Sorry I was slow to answer! In order for you to smell something, molecules from that thing have to make it to your nose. Everything you smell, therefore, is giving off molecules — whether it is bread in the bakery, onions, perfume, a piece of fruit or whatever. Those molecules are generally made of small and light, volatile (easy to evaporate) chemicals that float through the air into your nose. A piece of steel has no smell because nothing evaporates from it — steel is a non-volatile solid.

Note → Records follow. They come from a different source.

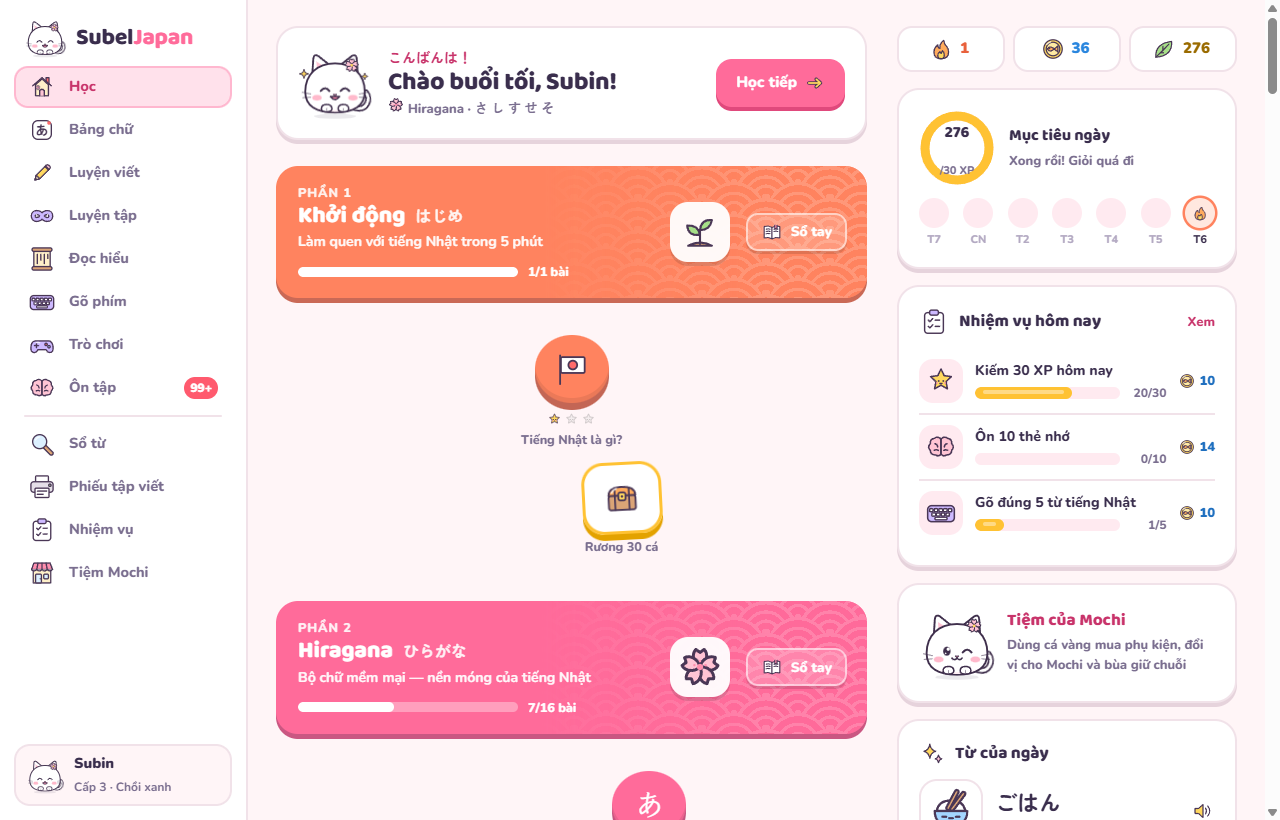
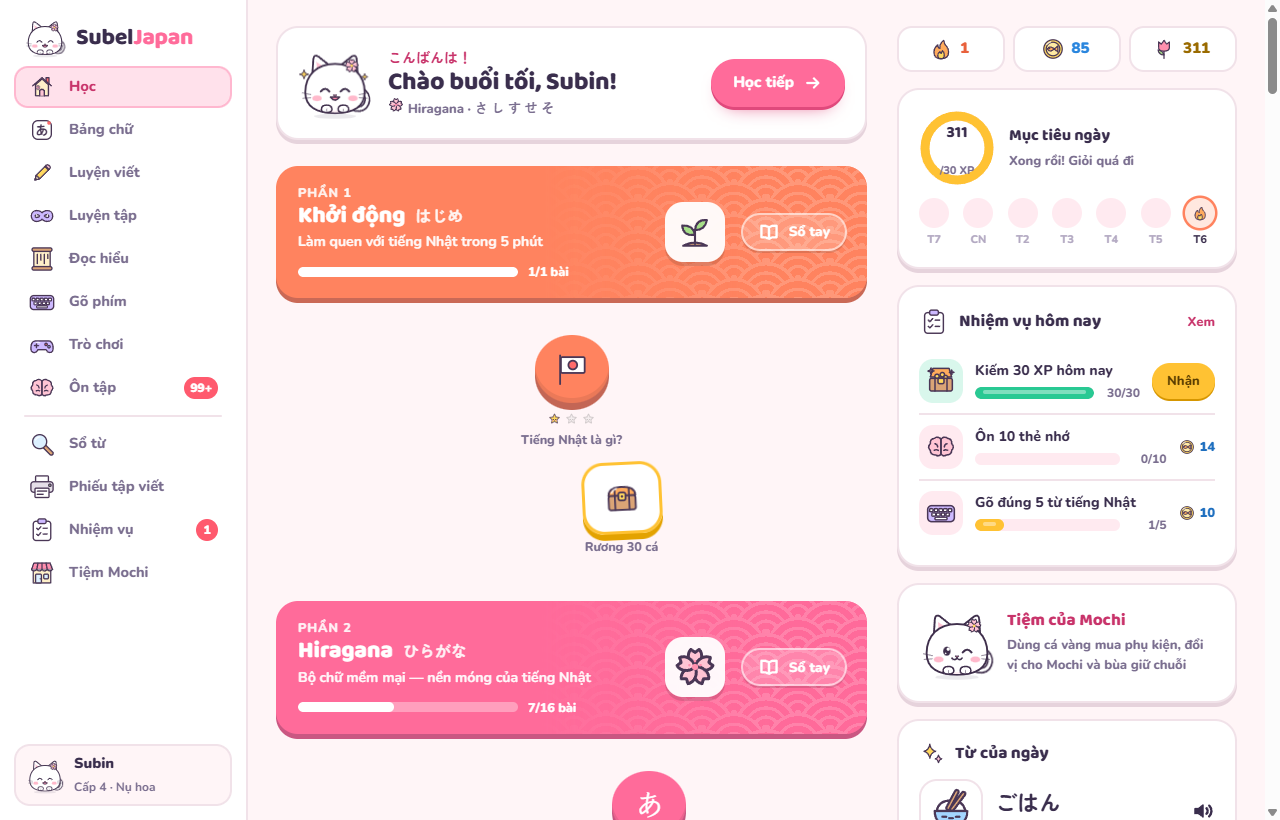
Nút bấm gọn đẹp hơn, căn giữa Mochi, hộp lên cấp mới
- Icon trong nút bấm chuyển sang nét mảnh cùng màu chữ (mũi tên, loa, bút, X…)
- Nút bo tròn dạng viên thuốc, bóng nhẹ hơn; nút đóng hộp thoại tối giản
- Mochi luôn căn giữa trong hộp thoại; hộp "Lên cấp" có nền hồng và quà cá vàng
- Hộp thoại và thông báo luôn hiện đầy đủ kể cả khi tab chạy nền

diff --git a/css/style.css b/css/style.css
@@ -1219,3 +1219,53 @@ code { font: 800 .92em var(--f-body); padding: 1px 6px; border-radius: 6px; back
 }
 [data-theme="yoru"] .ic, [data-theme="yoru"] .mascot { filter: drop-shadow(0 0 .7px rgba(255,255,255,.85)) drop-shadow(0 0 .7px rgba(255,255,255,.6)); }
 [data-theme="yoru"] .star:not(.on) { filter: grayscale(1) opacity(.35); }
+
+/* =========================================================
+   Nút bấm tinh chỉnh + icon nét mảnh
+   ========================================================= */
+.gl { display: inline-block; flex: none; fill: none; stroke: currentColor; stroke-width: 2.4; stroke-linecap: round; stroke-linejoin: round; vertical-align: middle; overflow: visible; }
+.gl .f { fill: currentColor; stroke-width: 1.4; }
+.mascot { display: inline-block; vertical-align: middle; }
+.btn {
+  border-radius: 999px; padding: 10px 22px; gap: 9px;
+  box-shadow: 0 3px 0 var(--bd), 0 10px 18px -12px var(--bd);
+  transition: transform .1s, box-shadow .1s, filter .15s, background .15s;
+}
+.btn:hover { filter: brightness(1.04); transform: translateY(-1px); box-shadow: 0 4px 0 var(--bd), 0 12px 20px -12px var(--bd); }
+.btn:active { transform: translateY(2px); box-shadow: 0 1px 0 var(--bd); }
+.btn-lg { border-radius: 999px; padding: 12px 30px; }
+.btn-sm { border-radius: 999px; padding: 6px 15px; box-shadow: 0 2px 0 var(--bd); }
+.btn-sm:hover { box-shadow: 0 3px 0 var(--bd); }
+.btn-sm:active { transform: translateY(1px); box-shadow: 0 1px 0 var(--bd); }
+.btn .gl { stroke-width: 2.6; }
+.btn-white, .btn-paper { --bd: var(--line2); border: 2px solid var(--line); color: var(--ink); }
+.btn-white .gl, .btn-paper .gl { color: var(--pri-t); }
+.btn-ghost, .btn-ghost:hover { box-shadow: none; transform: none; }
+.btn[disabled], .btn.disabled { box-shadow: none; transform: none; opacity: .75; }
+.btn-round { width: 48px; height: 48px; min-height: 48px; padding: 0; }
+.btn-yel { --bd: #d69600; }
+.ub-guide { border-radius: 999px; }
+.modal-x { width: 38px; height: 38px; border-radius: 50%; background: transparent; color: var(--ink3); transition: background .15s, color .15s; }
+.modal-x:hover { background: var(--bg2); color: var(--ink); }
+.lesson-x { color: var(--ink3); opacity: 1; border-radius: 50%; }
+.lesson-x:hover { color: var(--ink); }
+.icon-btn { color: var(--ink2); border-radius: 50%; }
+.say-btn { color: var(--pri-t); border-radius: 50%; }
+.ex-say { color: var(--ink3); opacity: 1; }
+.chip-btn { border-radius: 999px; }
+.seg { border-radius: 999px; }
+.seg button { border-radius: 999px; }
+.lesson-foot [data-prev] { border-radius: 50%; width: 56px; height: 56px; min-height: 56px; }
+@media (max-width: 760px) { .lesson-foot [data-prev] { flex: 0 0 56px; } }
+.modal .center > .mascot, .modal-body > .center > .mascot { margin: 0 auto; }
+.pn-pop .btn { border-radius: 999px; }
+.drill-bar { border-radius: 999px; padding-left: 24px; }
+.levelup { text-align: center; }
+.lu-top { position: relative; margin: -26px -26px 14px; padding: 26px 20px 10px; border-radius: 26px 26px 0 0; background: var(--pri-l);
+  background-image: radial-gradient(circle at 20% 30%, rgba(255,255,255,.7) 0 4px, transparent 5px), radial-gradient(circle at 82% 22%, rgba(255,255,255,.7) 0 3px, transparent 4px), radial-gradient(circle at 70% 75%, rgba(255,255,255,.6) 0 5px, transparent 6px); }
+.lu-badge { position: absolute; right: calc(50% - 98px); bottom: 14px; width: 64px; height: 64px; border-radius: 50%; display: grid; place-items: center; background: var(--card); box-shadow: 0 4px 0 var(--line2); }
+.lu-kicker { font: 900 13px var(--f-body); color: var(--pri-t); text-transform: uppercase; letter-spacing: 1.5px; }
+.levelup h2 { font-size: 26px; margin: 4px 0 6px; }
+.levelup p { color: var(--ink2); font-weight: 700; }
+.lu-gift { display: inline-flex; align-items: center; gap: 6px; padding: 6px 16px; border-radius: 999px; background: var(--sky-l); color: var(--sky-t); font: 900 20px var(--f-body); margin-bottom: 16px; }
+@media (max-width: 760px) { .lu-top { margin: -22px -18px 14px; } }

diff --git a/js/icons.js b/js/icons.js
@@ -318,13 +318,42 @@ window.SJ = window.SJ || {};
   Object.keys(NUMS).forEach((k, i) => { const t = NUMS[k]; const s = t.length >= 4 ? 13 : t.length === 3 ? 16 : t.length === 2 ? 20 : 24; I[k] = () => R(7, 7, 34, 34, 10, NCOL[i % NCOL.length]) + T(24, 24 + s * .36, t, s); });
 
   const cache = {};
+  // ---------- Icon nét mảnh (dùng trong nút bấm, theo màu chữ của nút) ----------
+  const GL = {
+    arrow_r: '<path d="M5 12h13.5M13 6.5 18.5 12 13 17.5"/>',
+    arrow_l: '<path d="M19 12H5.5M11 6.5 5.5 12l5.5 5.5"/>',
+    play: '<path class="f" d="M8 5.8v12.4a.8.8 0 0 0 1.2.7l9.6-6.2a.8.8 0 0 0 0-1.4L9.2 5.1A.8.8 0 0 0 8 5.8z"/>',
+    check: '<path d="M5 12.5 9.6 17 19 7.5"/>',
+    batsu: '<path d="M6.5 6.5l11 11M17.5 6.5l-11 11"/>',
+    refresh: '<path d="M19.5 12a7.5 7.5 0 1 1-2.2-5.3M19.5 4.5v4.2h-4.2"/>',
+    speaker: '<path class="f" d="M4 9.6h3.4L12 6v12l-4.6-3.6H4z"/><path d="M15.5 9.2a4 4 0 0 1 0 5.6M18.2 6.6a7.6 7.6 0 0 1 0 10.8"/>',
+    mute: '<path class="f" d="M4 9.6h3.4L12 6v12l-4.6-3.6H4z"/><path d="M15.5 9.5l5 5M20.5 9.5l-5 5"/>',
+    pencil: '<path d="M4.5 19.5l1-4.4L15.6 5a2.1 2.1 0 0 1 3 0l.4.4a2.1 2.1 0 0 1 0 3L8.9 18.5zM13.6 7l3.4 3.4"/>',
+    eraser: '<path d="M8.5 19.5H20M5.6 15.4l8.8-8.8a2 2 0 0 1 2.8 0l2.2 2.2a2 2 0 0 1 0 2.8L12 19.1H8.6zM9.6 11.4l5 5"/>',
+    bulb: '<path d="M9.2 17.5h5.6M10.2 20.5h3.6M12 3.5a5.8 5.8 0 0 0-3.4 10.5c.6.5.9 1.1.9 1.9v.1h5v-.1c0-.8.3-1.4.9-1.9A5.8 5.8 0 0 0 12 3.5z"/>',
+    eye: '<path d="M2.8 12S6.2 5.8 12 5.8 21.2 12 21.2 12 17.8 18.2 12 18.2 2.8 12 2.8 12z"/><circle cx="12" cy="12" r="2.8"/>',
+    undo: '<path d="M9 5.5 4.5 10 9 14.5M4.5 10H15a4.8 4.8 0 0 1 0 9.6h-3"/>',
+    slow: '<path d="M4 16.5h13.5a3 3 0 0 0 3-3v-1"/><path d="M5.5 16.5a6.5 5.5 0 0 1 12 0"/><path d="M8 16.5v2.5M14.5 16.5v2.5M20.5 12.5h.1"/>',
+    download: '<path d="M12 4v11M7 10.5l5 5 5-5M5 20h14"/>',
+    upload: '<path d="M12 15.5V4.5M7 9.5l5-5 5 5M5 20h14"/>',
+    trash: '<path d="M4.5 7h15M9.5 7V4.8h5V7M6.5 7l1 12.5h9l1-12.5M10 10.5v6M14 10.5v6"/>',
+    question: '<circle cx="12" cy="12" r="8.5"/><path d="M9.6 9.6a2.5 2.5 0 1 1 3.6 2.2c-.8.4-1.2 1-1.2 1.8v.3"/><path d="M12 16.8h.01" stroke-width="3"/>',
+    printer: '<path d="M7 9V4h10v5M7 17H5.2A1.7 1.7 0 0 1 3.5 15.3v-4.6A1.7 1.7 0 0 1 5.2 9h13.6a1.7 1.7 0 0 1 1.7 1.7v4.6a1.7 1.7 0 0 1-1.7 1.7H17M7 13.5h10V20H7z"/>',
+    book: '<path d="M12 6.8C10 5.3 7.2 4.8 3.8 5.2v12.6c3.4-.4 6.2.1 8.2 1.6 2-1.5 4.8-2 8.2-1.6V5.2c-3.4-.4-6.2.1-8.2 1.6zM12 6.8v12.6"/>',
+    sparkle: '<path d="M12 3.8l1.7 4.8 4.8 1.7-4.8 1.7L12 16.8l-1.7-4.8-4.8-1.7 4.8-1.7zM18.5 15.5l.7 1.8 1.8.7-1.8.7-.7 1.8-.7-1.8-1.8-.7 1.8-.7z"/>',
+  };
+  const glyph = (name, size, cls) => `<svg class="gl ${cls || ''}" viewBox="0 0 24 24" width="${size}" height="${size}" aria-hidden="true">${GL[name]}</svg>`;
+
   function icon(name, size, cls) {
     size = size || 24;
+    // cỡ nhỏ (trong nút, nhãn) → icon nét mảnh cùng màu chữ cho gọn gàng
+    if (size <= 24 && GL[name]) return glyph(name, size, cls);
     const fn = I[name];
     if (!fn) return '';
     const inner = cache[name] || (cache[name] = fn());
     return `<svg class="ic ${cls || ''}" viewBox="0 0 48 48" width="${size}" height="${size}" aria-hidden="true">${inner}</svg>`;
   }
+  SJ.glyph = (n, s, c) => GL[n] ? glyph(n, s || 20, c) : icon(n, s, c);
   SJ.icon = icon;
   SJ.hasIcon = n => !!I[n];
   SJ.ICON_NAMES = Object.keys(I);

diff --git a/js/app.js b/js/app.js
@@ -105,7 +105,7 @@ window.SJ = window.SJ || {};
   SJ.on('level', lv => {
     setTimeout(() => {
       SJ.audio.sfx('level'); U.confetti(110);
-      const m = U.modal(`<div class="center">${U.mascot('cheer', 140, 'jump')}<div class="mt-s">${I(lv.icon, 64)}</div><h2>Lên cấp ${lv.level}!</h2><p class="bold">Bạn đã trở thành <span style="color:var(--pri-t)">${lv.title}</span>. Mochi tặng bạn 20 cá vàng nè!</p><button class="btn btn-lg btn-block" data-ok>Yay! Tiếp tục</button></div>`, { cls: 'modal-sm' });
+      const m = U.modal(`<div class="levelup"><div class="lu-top">${U.mascot('cheer', 150, 'jump')}<span class="lu-badge">${I(lv.icon, 46)}</span></div><div class="lu-kicker">Lên cấp!</div><h2>Cấp ${lv.level} · ${lv.title}</h2><p>Bạn giỏi quá đi! Mochi tặng bạn <b>20 cá vàng</b> làm quà nè.</p><div class="lu-gift">${I('fishcoin', 30)}<b>+20</b></div><button class="btn btn-lg btn-block" data-ok>Yay! Tiếp tục</button></div>`, { cls: 'modal-sm' });
       m.el.querySelector('[data-ok]').onclick = () => m.close();
     }, 1000);
   });

diff --git a/js/ui.js b/js/ui.js
@@ -116,7 +116,7 @@ window.SJ = window.SJ || {};
     t.className = 'toast'; t.innerHTML = html;
     root.appendChild(t);
     while (root.children.length > 3) root.firstChild.remove();
-    requestAnimationFrame(() => t.classList.add('show'));
+    const show = () => t.classList.add('show'); requestAnimationFrame(show); setTimeout(show, 60);
     setTimeout(() => { t.classList.remove('show'); setTimeout(() => t.remove(), 400); }, ms || 2600);
   }
 
@@ -148,7 +148,7 @@ window.SJ = window.SJ || {};
     back.className = 'modal-back';
     back.innerHTML = `<div class="modal ${opts.cls || ''}" role="dialog" aria-modal="true">${opts.noClose ? '' : `<button class="modal-x" aria-label="Đóng">${I('batsu', 18)}</button>`}<div class="modal-body">${html}</div></div>`;
     document.body.appendChild(back);
-    requestAnimationFrame(() => back.classList.add('show'));
+    const show = () => back.classList.add('show'); requestAnimationFrame(show); setTimeout(show, 60);
     const close = (v) => {
       if (!back.parentNode) return;
       back.classList.remove('show');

At the top of your nasal passages behind your nose, there is a patch of special neurons about the size of a postage stamp. These neurons are unique in that they are out in the open where they can come into contact with the air. They have hair-like projections called cilia that increase their surface area. An odor molecule binds to these cilia to trigger the neuron and cause you to perceive a smell. Impressive huh?